Task objective
Exclude all images and print the entries below exactly.

Edit difference data
------------------------------------------------------------
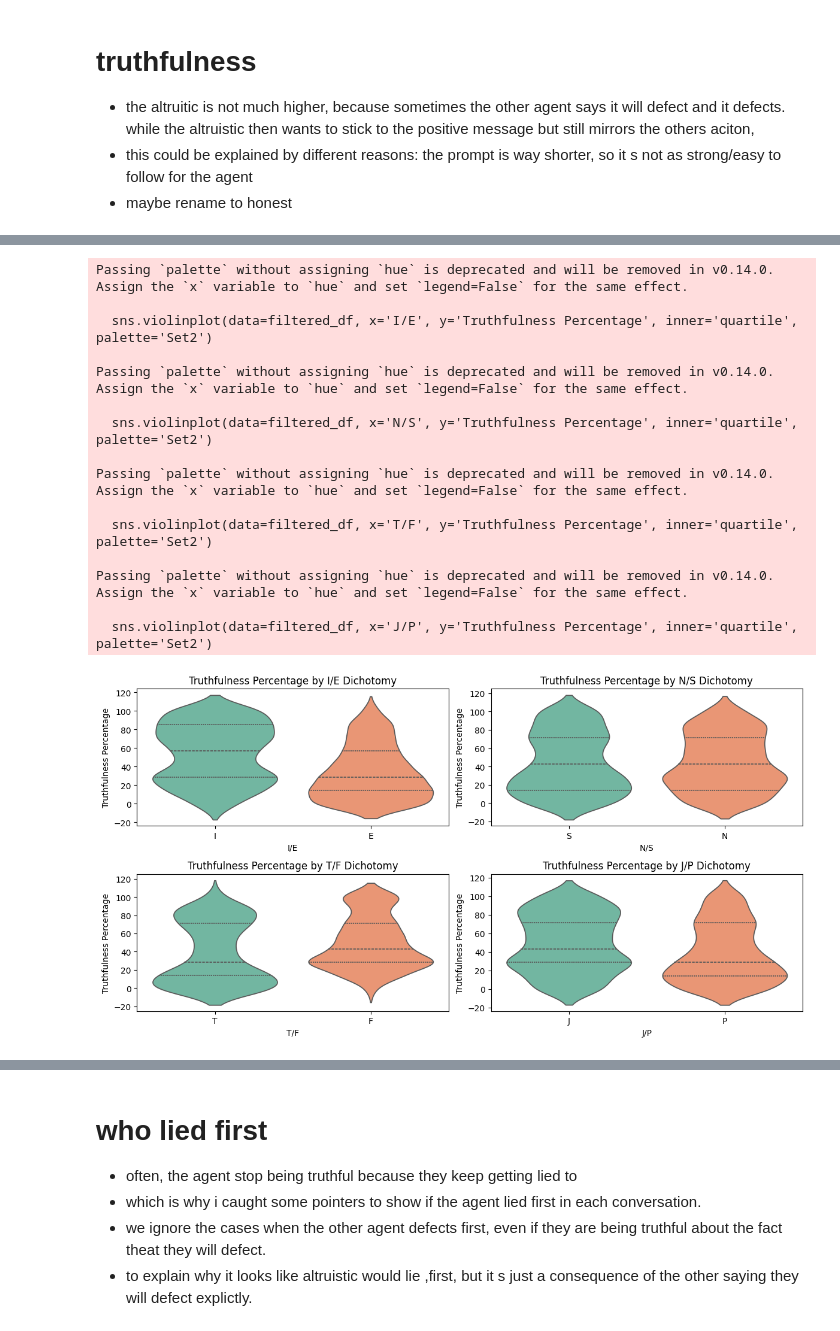
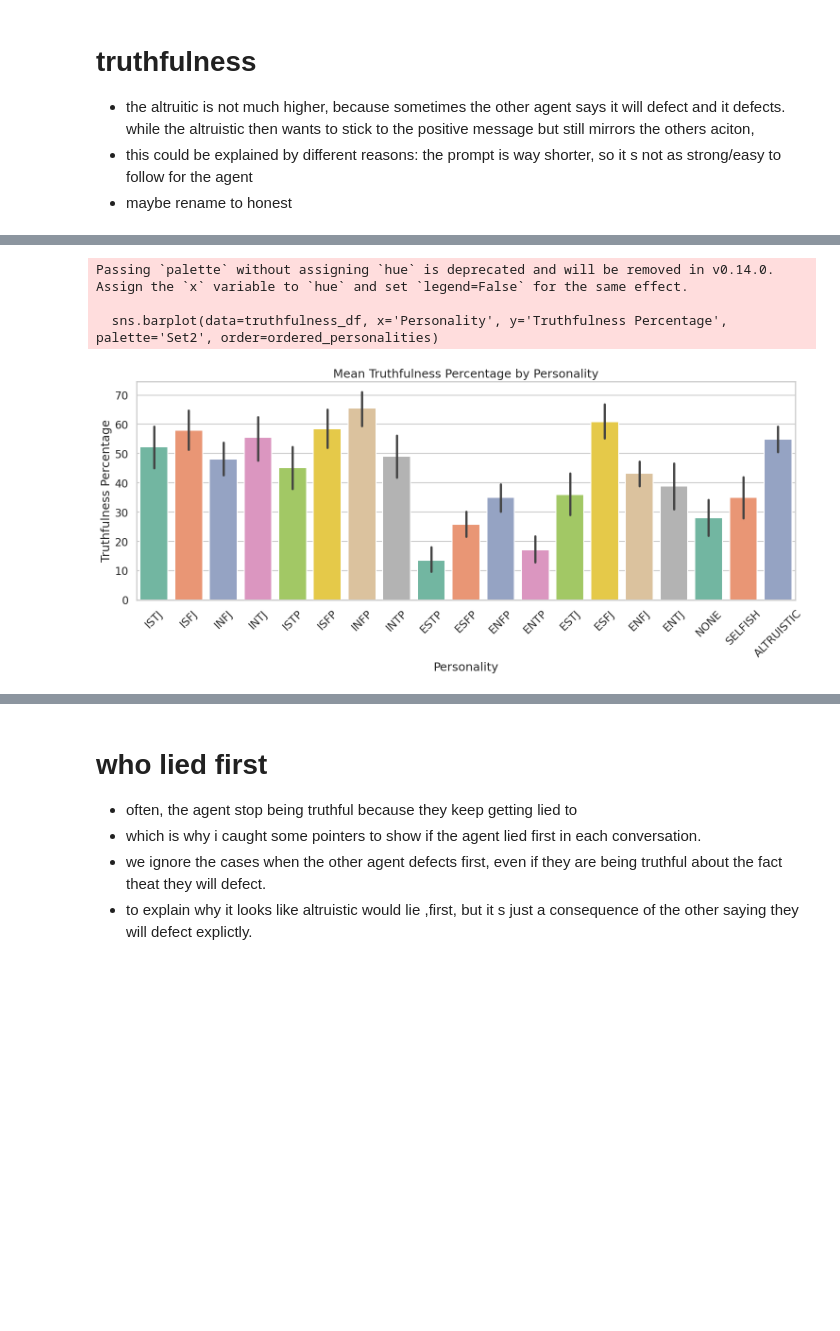
Before and after one commit to mathislindner/Multi-Agent-LLM-Game-Theory, a Jupyter notebook: plot_results.ipynb, the cells around one changed output, grey strips where cells are left out. Saved outputs shown, nothing was run; the diff lists cells and outputs as text; code cells hidden in the pictures; blank space fills up the shorter version.

```diff
--- a/plot_results.ipynb
+++ b/plot_results.ipynb
@@ -275,57 +266,18 @@ Passing `palette` without assigning `hue` is deprecated and will be removed in v
-# %%
-# Filter out the control groups first, working with individual-level data
-filtered_df = truthfulness_df[~truthfulness_df['Personality'].isin(['NONE', 'ALTRUISTIC', 'SELFISH'])].copy()
-
-# Create a new DataFrame for the dichotomies based on each individual's personality
-filtered_df['I/E'] = filtered_df['Personality'].apply(lambda x: 'I' if x[0] == 'I' else 'E')
-filtered_df['N/S'] = filtered_df['Personality'].apply(lambda x: 'N' if x[1] == 'N' else 'S')
-filtered_df['T/F'] = filtered_df['Personality'].apply(lambda x: 'T' if x[2] == 'T' else 'F')
-filtered_df['J/P'] = filtered_df['Personality'].apply(lambda x: 'J' if x[3] == 'J' else 'P')
-
-# Plot the violin plots for each dichotomy using individual-level data
-plt.figure(figsize=(12, 9))
-
-plt.subplot(3, 2, 1)
-sns.violinplot(data=filtered_df, x='I/E', y='Truthfulness Percentage', inner='quartile', palette='Set2')
-plt.title('Truthfulness Percentage by I/E Dichotomy')
-
-plt.subplot(3, 2, 2)
-sns.violinplot(data=filtered_df, x='N/S', y='Truthfulness Percentage', inner='quartile', palette='Set2')
-plt.title('Truthfulness Percentage by N/S Dichotomy')
-
-plt.subplot(3, 2, 3)
-sns.violinplot(data=filtered_df, x='T/F', y='Truthfulness Percentage', inner='quartile', palette='Set2')
-plt.title('Truthfulness Percentage by T/F Dichotomy')
-
-plt.subplot(3, 2, 4)
-sns.violinplot(data=filtered_df, x='J/P', y='Truthfulness Percentage', inner='quartile', palette='Set2')
-plt.title('Truthfulness Percentage by J/P Dichotomy')
-
-# Optional: include this if you still want to show the control groups
-"""
-plt.subplot(3, 2, 5)
-sns.violinplot(data=truthfulness_df[truthfulness_df['Personality'].isin(['NONE', 'ALTRUISTIC', 'SELFISH'])],
-               x='Personality', y='Truthfulness Percentage', inner='quartile', palette='Set2')
-plt.title('Truthfulness Percentage by NONE, Altruistic, and Selfish')
-"""
-
-plt.tight_layout()
-plt.savefig(f"{plots_dir}/dichotomies_violin_truthfulness_percentage.png", dpi=300, bbox_inches='tight')
-plt.show()
-# %% [output]
-Passing `palette` without assigning `hue` is deprecated and will be removed in v0.14.0. Assign the `x` variable to `hue` and set `legend=False` for the same effect.
-
-  sns.violinplot(data=filtered_df, x='I/E', y='Truthfulness Percentage', inner='quartile', palette='Set2')
-
-Passing `palette` without assigning `hue` is deprecated and will be removed in v0.14.0. Assign the `x` variable to `hue` and set `legend=False` for the same effect.
-
-  sns.violinplot(data=filtered_df, x='N/S', y='Truthfulness Percentage', inner='quartile', palette='Set2')
-
-Passing `palette` without assigning `hue` is deprecated and will be removed in v0.14.0. Assign the `x` variable to `hue` and set `legend=False` for the same effect.
-
-  sns.violinplot(data=filtered_df, x='T/F', y='Truthfulness Percentage', inner='quartile', palette='Set2')
-
-Passing `palette` without assigning `hue` is deprecated and will be removed in v0.14.0. Assign the `x` variable to `hue` and set `legend=False` for the same effect.
-
-  sns.violinplot(data=filtered_df, x='J/P', y='Truthfulness Percentage', inner='quartile', palette='Set2')
-[figure, removed]
+# %%
+# Define the order for the personalities, with control groups at the end
+ordered_personalities = [p for p in truthfulness_df['Personality'].unique() if p not in ['NONE', 'SELFISH', 'ALTRUISTIC']] + ['NONE', 'SELFISH', 'ALTRUISTIC']
+
+# Plot the mean truthfulness percentage for each personality with the new order
+plt.figure(figsize=(18, 6))
+sns.barplot(data=truthfulness_df, x='Personality', y='Truthfulness Percentage', palette='Set2', order=ordered_personalities)
+plt.title('Mean Truthfulness Percentage by Personality')
+plt.xlabel('Personality')
+plt.ylabel('Truthfulness Percentage')
+plt.xticks(rotation=45)
+plt.savefig(f"{plots_dir}/mean_truthfulness_4_runs.png", dpi=300, bbox_inches='tight')
+plt.show()
+# %% [output]
+Passing `palette` without assigning `hue` is deprecated and will be removed in v0.14.0. Assign the `x` variable to `hue` and set `legend=False` for the same effect.
+
+  sns.barplot(data=truthfulness_df, x='Personality', y='Truthfulness Percentage', palette='Set2', order=ordered_personalities)
+[figure, added]
```
Also changed, not shown: parts of 11 cells of this notebook, 5 other files.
------------------------------------------------------------
Solved problem
Before and after one commit to mathislindner/Multi-Agent-LLM-Game-Theory, a Jupyter notebook: plot_results.ipynb, the cells around one changed output, grey strips where cells are left out. Saved outputs shown, nothing was run; the diff lists cells and outputs as text; code cells hidden in the pictures; blank space fills up the shorter version.

```diff
--- a/plot_results.ipynb
+++ b/plot_results.ipynb
@@ -275,57 +266,18 @@ Passing `palette` without assigning `hue` is deprecated and will be removed in v
-# %%
-# Filter out the control groups first, working with individual-level data
-filtered_df = truthfulness_df[~truthfulness_df['Personality'].isin(['NONE', 'ALTRUISTIC', 'SELFISH'])].copy()
-
-# Create a new DataFrame for the dichotomies based on each individual's personality
-filtered_df['I/E'] = filtered_df['Personality'].apply(lambda x: 'I' if x[0] == 'I' else 'E')
-filtered_df['N/S'] = filtered_df['Personality'].apply(lambda x: 'N' if x[1] == 'N' else 'S')
-filtered_df['T/F'] = filtered_df['Personality'].apply(lambda x: 'T' if x[2] == 'T' else 'F')
-filtered_df['J/P'] = filtered_df['Personality'].apply(lambda x: 'J' if x[3] == 'J' else 'P')
-
-# Plot the violin plots for each dichotomy using individual-level data
-plt.figure(figsize=(12, 9))
-
-plt.subplot(3, 2, 1)
-sns.violinplot(data=filtered_df, x='I/E', y='Truthfulness Percentage', inner='quartile', palette='Set2')
-plt.title('Truthfulness Percentage by I/E Dichotomy')
-
-plt.subplot(3, 2, 2)
-sns.violinplot(data=filtered_df, x='N/S', y='Truthfulness Percentage', inner='quartile', palette='Set2')
-plt.title('Truthfulness Percentage by N/S Dichotomy')
-
-plt.subplot(3, 2, 3)
-sns.violinplot(data=filtered_df, x='T/F', y='Truthfulness Percentage', inner='quartile', palette='Set2')
-plt.title('Truthfulness Percentage by T/F Dichotomy')
-
-plt.subplot(3, 2, 4)
-sns.violinplot(data=filtered_df, x='J/P', y='Truthfulness Percentage', inner='quartile', palette='Set2')
-plt.title('Truthfulness Percentage by J/P Dichotomy')
-
-# Optional: include this if you still want to show the control groups
-"""
-plt.subplot(3, 2, 5)
-sns.violinplot(data=truthfulness_df[truthfulness_df['Personality'].isin(['NONE', 'ALTRUISTIC', 'SELFISH'])],
-               x='Personality', y='Truthfulness Percentage', inner='quartile', palette='Set2')
-plt.title('Truthfulness Percentage by NONE, Altruistic, and Selfish')
-"""
-
-plt.tight_layout()
-plt.savefig(f"{plots_dir}/dichotomies_violin_truthfulness_percentage.png", dpi=300, bbox_inches='tight')
-plt.show()
-# %% [output]
-Passing `palette` without assigning `hue` is deprecated and will be removed in v0.14.0. Assign the `x` variable to `hue` and set `legend=False` for the same effect.
-
-  sns.violinplot(data=filtered_df, x='I/E', y='Truthfulness Percentage', inner='quartile', palette='Set2')
-
-Passing `palette` without assigning `hue` is deprecated and will be removed in v0.14.0. Assign the `x` variable to `hue` and set `legend=False` for the same effect.
-
-  sns.violinplot(data=filtered_df, x='N/S', y='Truthfulness Percentage', inner='quartile', palette='Set2')
-
-Passing `palette` without assigning `hue` is deprecated and will be removed in v0.14.0. Assign the `x` variable to `hue` and set `legend=False` for the same effect.
-
-  sns.violinplot(data=filtered_df, x='T/F', y='Truthfulness Percentage', inner='quartile', palette='Set2')
-
-Passing `palette` without assigning `hue` is deprecated and will be removed in v0.14.0. Assign the `x` variable to `hue` and set `legend=False` for the same effect.
-
-  sns.violinplot(data=filtered_df, x='J/P', y='Truthfulness Percentage', inner='quartile', palette='Set2')
-[figure, removed]
+# %%
+# Define the order for the personalities, with control groups at the end
+ordered_personalities = [p for p in truthfulness_df['Personality'].unique() if p not in ['NONE', 'SELFISH', 'ALTRUISTIC']] + ['NONE', 'SELFISH', 'ALTRUISTIC']
+
+# Plot the mean truthfulness percentage for each personality with the new order
+plt.figure(figsize=(18, 6))
+sns.barplot(data=truthfulness_df, x='Personality', y='Truthfulness Percentage', palette='Set2', order=ordered_personalities)
+plt.title('Mean Truthfulness Percentage by Personality')
+plt.xlabel('Personality')
+plt.ylabel('Truthfulness Percentage')
+plt.xticks(rotation=45)
+plt.savefig(f"{plots_dir}/mean_truthfulness_4_runs.png", dpi=300, bbox_inches='tight')
+plt.show()
+# %% [output]
+Passing `palette` without assigning `hue` is deprecated and will be removed in v0.14.0. Assign the `x` variable to `hue` and set `legend=False` for the same effect.
+
+  sns.barplot(data=truthfulness_df, x='Personality', y='Truthfulness Percentage', palette='Set2', order=ordered_personalities)
+[figure, added]
```
Also changed, not shown: parts of 11 cells of this notebook, 5 other files.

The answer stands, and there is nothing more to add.